The book follows the garden-centered lives of primarily Washington, Adams, Jefferson and Madison but also touches upon such early American scientific innovators as the Plantsman family Bartram from outside Philadelphia along with that other classic polymath, Benjamin Franklin. We see the different personalities of the Framers–an august Washington, the diffident and cantankerous Adams, an omnivorous yet evasive Jefferson and the retiring Madison yet they all converge simpatico while standing in the rich earth of their gardens and farms. All of their correspondence was liberally filled with shared agricultural insight, requests for new seeds and the arts of manure management. Would that our current leaders might manage their manure.

The America of the Framers was an America firmly grounded within both the productivity and the beauty of our natural world. A couple of tidbits of note from the book are the facts that Washington, in the depths of the war, sent extensive directions by dispatch to his farm manager every Sunday and that one of the more important compromises of the early government came about principally as a result of a visit to Bartram’s nursery when the Philadelphia Convention was deadlocked. Seeing the grandeur of the plants from across the colonies, side by side was an effective reminder to the early legislators that we have more in common than we might like to think and that our differences, when composed harmoniously create a remarkable tableau of formidable distinction.

The most important produce for me however, was the news that Madison was our first Conservationist. Fifty years before the acclaim of Thoreau or Emerson, James Madison delivered one of the most groundbreaking speeches in American farming and conservation history. In May of 1818, engaged in farming pursuits like the rest of his Cincinnatus former Presidents, Madison delivered an address to the Agricultural society of Albemarle. In it, Madison covered here-to-for generally unknown notions of ecology, plant physiology, nutrient recycling, soil erosion control, soil chemistry and in a word, Conservation. The speech was enthusiastically received at the time and pamphlets detailing it were published both here and in Britain as well as France. This co-author of the Federalist Papers knew that American Liberty was deeply indebted to the long-term health of the land we live upon.

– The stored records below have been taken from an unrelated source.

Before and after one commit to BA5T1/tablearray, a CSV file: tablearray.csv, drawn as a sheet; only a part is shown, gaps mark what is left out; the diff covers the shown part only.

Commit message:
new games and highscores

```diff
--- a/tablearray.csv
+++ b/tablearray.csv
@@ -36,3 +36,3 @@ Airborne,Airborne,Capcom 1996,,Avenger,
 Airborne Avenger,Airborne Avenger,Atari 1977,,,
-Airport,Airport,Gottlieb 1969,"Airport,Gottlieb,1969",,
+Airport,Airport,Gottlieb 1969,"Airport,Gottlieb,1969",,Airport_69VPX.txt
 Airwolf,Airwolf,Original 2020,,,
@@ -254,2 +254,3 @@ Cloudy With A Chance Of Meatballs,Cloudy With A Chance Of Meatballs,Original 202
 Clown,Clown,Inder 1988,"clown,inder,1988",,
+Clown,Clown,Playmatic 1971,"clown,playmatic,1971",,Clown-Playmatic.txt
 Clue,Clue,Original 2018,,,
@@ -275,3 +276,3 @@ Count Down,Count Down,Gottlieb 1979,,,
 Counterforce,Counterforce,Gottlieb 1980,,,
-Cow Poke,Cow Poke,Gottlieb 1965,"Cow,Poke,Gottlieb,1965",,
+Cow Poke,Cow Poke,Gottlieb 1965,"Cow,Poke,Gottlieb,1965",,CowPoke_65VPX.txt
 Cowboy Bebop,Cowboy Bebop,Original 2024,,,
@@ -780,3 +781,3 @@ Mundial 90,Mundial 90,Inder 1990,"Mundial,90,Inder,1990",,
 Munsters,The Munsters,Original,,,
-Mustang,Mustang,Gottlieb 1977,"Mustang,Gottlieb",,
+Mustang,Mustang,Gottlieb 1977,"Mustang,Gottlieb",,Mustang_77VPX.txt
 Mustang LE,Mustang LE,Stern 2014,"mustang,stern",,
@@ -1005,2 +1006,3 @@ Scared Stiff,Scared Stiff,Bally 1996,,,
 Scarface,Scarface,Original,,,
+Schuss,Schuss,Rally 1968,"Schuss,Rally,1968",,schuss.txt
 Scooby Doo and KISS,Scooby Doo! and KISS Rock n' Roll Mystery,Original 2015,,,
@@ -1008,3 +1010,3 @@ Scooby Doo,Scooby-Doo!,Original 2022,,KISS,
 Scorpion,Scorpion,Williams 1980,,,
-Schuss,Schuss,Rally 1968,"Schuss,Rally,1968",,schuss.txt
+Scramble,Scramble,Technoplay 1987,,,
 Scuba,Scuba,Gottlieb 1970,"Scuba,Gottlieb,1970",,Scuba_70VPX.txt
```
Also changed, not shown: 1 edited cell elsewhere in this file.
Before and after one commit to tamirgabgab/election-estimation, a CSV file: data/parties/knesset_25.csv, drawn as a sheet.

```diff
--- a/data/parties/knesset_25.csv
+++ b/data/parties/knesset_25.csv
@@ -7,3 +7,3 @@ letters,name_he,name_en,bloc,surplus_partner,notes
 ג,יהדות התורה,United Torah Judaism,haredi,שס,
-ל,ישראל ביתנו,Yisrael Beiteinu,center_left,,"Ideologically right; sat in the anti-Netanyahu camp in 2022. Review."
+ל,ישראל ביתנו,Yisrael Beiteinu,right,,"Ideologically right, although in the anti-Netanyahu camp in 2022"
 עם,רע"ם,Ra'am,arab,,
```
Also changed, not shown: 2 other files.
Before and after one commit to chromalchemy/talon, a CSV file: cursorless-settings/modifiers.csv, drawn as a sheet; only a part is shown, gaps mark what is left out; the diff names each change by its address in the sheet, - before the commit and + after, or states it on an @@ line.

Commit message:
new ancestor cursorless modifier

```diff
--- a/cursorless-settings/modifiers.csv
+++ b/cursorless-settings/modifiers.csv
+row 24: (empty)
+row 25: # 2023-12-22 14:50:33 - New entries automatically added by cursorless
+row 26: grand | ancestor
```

Though it seems fatuous to attempt a comparison between these early American leaders and our current crop of urbanized technocrats, the comparison does bear fruit when one understands that so many of our ersatz leaders now, though they may talk an environmental line for a certain constituency, they are, in a word, illiterate in the ways of nature and husbandry. The modern world sees nature as something to be exploited at best, vanquished at worst. Nature is something to be overcome or sentimentalized and subject to our distracted pleasures. Population growth, though perhaps not Malthusian in its direness will soon make any sentimental approach to our environment entirely insufficient.

Professor Deneen’s recent post on an essay published in the New Atlantis raises the interesting question of virtue and its relationship with the so-called “Tran humanists.” There are those among us who see technology and a permanent arc of technological progress and indeed, a human convergence with the machine as some kind of utopia worthy of our best efforts. A global technological immortal nirvana is enthusiastically embraced. It sounds more like unbridled tobacco farming to me. Impoverishment will no doubt present a few obstacles.

Surely, to cure a disease, decrease hunger, provide for human comfort, increase knowledge and discover means to stretch resources are worthy goals. But I do wonder, without a firm foothold in the musty smell of the fecund earth if we do not assign a more fertile harvest for relentless technological advance than it demonstrably deserves.

Evicted from Eden, we seek now to madly re-create a version of it in our own impatient image. Meanwhile, we forget why we were evicted in the first place. Our ceaseless want and the seduction of our impatient mind by the lures of a voracious fundamental yearning were with us in the garden and they quicken in this new age of mechanized and urbanized earth. Always restless, we often fail to appreciate the immediate riches held by our dirty hands and knees.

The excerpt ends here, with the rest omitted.